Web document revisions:
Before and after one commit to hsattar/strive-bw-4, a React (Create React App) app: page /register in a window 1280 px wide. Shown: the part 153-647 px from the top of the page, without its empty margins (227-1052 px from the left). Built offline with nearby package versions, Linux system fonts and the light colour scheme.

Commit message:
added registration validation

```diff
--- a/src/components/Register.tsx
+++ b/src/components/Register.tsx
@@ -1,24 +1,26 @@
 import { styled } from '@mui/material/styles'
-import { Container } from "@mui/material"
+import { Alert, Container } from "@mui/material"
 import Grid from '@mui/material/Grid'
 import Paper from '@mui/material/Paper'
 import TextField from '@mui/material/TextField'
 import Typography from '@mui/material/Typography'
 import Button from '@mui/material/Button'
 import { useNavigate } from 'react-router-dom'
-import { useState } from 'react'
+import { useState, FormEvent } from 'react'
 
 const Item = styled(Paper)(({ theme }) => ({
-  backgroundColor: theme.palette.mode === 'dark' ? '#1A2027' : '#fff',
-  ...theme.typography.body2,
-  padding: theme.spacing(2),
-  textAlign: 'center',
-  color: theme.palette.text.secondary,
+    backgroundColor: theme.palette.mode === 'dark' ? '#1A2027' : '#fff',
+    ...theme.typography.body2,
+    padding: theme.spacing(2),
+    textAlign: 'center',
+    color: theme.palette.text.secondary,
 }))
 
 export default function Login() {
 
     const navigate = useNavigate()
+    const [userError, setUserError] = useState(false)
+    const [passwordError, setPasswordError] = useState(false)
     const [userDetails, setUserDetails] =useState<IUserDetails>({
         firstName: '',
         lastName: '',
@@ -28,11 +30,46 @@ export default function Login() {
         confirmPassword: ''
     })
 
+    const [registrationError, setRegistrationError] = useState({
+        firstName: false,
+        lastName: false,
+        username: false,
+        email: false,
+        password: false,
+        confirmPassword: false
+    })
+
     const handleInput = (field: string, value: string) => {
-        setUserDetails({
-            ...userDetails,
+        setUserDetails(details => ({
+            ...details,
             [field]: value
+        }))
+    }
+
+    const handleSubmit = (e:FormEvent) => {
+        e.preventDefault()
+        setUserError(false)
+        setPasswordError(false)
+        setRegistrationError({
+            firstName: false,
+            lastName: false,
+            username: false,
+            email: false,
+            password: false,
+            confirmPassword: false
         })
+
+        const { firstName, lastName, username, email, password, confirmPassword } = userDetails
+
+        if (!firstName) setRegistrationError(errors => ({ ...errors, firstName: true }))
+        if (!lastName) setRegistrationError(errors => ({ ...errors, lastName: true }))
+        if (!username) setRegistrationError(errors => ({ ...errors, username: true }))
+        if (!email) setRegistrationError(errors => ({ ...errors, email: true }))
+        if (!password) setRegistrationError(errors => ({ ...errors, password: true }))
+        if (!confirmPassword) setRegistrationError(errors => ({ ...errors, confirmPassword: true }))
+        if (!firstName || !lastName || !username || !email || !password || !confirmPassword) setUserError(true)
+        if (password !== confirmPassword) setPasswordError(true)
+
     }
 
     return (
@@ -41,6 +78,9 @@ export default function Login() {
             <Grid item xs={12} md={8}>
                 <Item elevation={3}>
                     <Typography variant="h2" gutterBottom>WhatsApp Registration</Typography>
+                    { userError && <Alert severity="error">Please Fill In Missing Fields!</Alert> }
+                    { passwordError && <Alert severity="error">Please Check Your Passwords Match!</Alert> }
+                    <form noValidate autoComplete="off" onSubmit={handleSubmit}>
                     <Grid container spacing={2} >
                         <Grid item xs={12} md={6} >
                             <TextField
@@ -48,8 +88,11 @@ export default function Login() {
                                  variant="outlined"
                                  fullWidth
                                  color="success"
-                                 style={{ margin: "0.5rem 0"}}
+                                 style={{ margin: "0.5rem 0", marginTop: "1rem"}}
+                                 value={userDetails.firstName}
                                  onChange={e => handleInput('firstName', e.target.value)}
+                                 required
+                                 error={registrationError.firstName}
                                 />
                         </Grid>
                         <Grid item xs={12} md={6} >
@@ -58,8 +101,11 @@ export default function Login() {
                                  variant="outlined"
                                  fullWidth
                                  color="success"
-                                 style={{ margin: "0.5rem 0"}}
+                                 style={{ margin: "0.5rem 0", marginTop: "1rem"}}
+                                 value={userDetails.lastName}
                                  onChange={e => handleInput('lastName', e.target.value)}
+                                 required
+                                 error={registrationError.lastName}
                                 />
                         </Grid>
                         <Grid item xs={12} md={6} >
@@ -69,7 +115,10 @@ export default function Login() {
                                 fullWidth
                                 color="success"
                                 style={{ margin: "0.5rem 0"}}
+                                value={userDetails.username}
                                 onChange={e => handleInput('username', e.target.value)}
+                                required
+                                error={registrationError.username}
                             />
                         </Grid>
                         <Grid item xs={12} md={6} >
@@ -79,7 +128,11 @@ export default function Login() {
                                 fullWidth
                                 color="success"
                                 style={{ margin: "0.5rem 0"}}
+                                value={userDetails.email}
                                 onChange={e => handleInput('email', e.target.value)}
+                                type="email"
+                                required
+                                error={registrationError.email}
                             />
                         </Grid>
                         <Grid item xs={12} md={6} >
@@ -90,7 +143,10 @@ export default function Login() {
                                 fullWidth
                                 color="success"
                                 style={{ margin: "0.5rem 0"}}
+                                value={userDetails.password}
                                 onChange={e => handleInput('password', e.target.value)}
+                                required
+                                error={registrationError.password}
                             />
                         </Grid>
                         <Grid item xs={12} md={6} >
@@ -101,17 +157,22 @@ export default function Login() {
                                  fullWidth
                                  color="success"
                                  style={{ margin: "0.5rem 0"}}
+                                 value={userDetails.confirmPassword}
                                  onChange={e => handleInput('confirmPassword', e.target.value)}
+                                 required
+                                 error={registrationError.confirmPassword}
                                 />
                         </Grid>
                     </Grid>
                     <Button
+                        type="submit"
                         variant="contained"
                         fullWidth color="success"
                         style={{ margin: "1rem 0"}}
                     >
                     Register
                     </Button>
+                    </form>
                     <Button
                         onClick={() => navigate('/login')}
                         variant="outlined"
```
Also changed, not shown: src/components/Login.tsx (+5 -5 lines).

- [TASK REQUIREMENTS] Wherever the string "material" appears in the entries above, list that line.

- [WRITTEN SOLUTION]
 import { styled } from '@mui/material/styles'
-import { Container } from "@mui/material"
+import { Alert, Container } from "@mui/material"
 import Grid from '@mui/material/Grid'
 import Paper from '@mui/material/Paper'
 import TextField from '@mui/material/TextField'
 import Typography from '@mui/material/Typography'
 import Button from '@mui/material/Button'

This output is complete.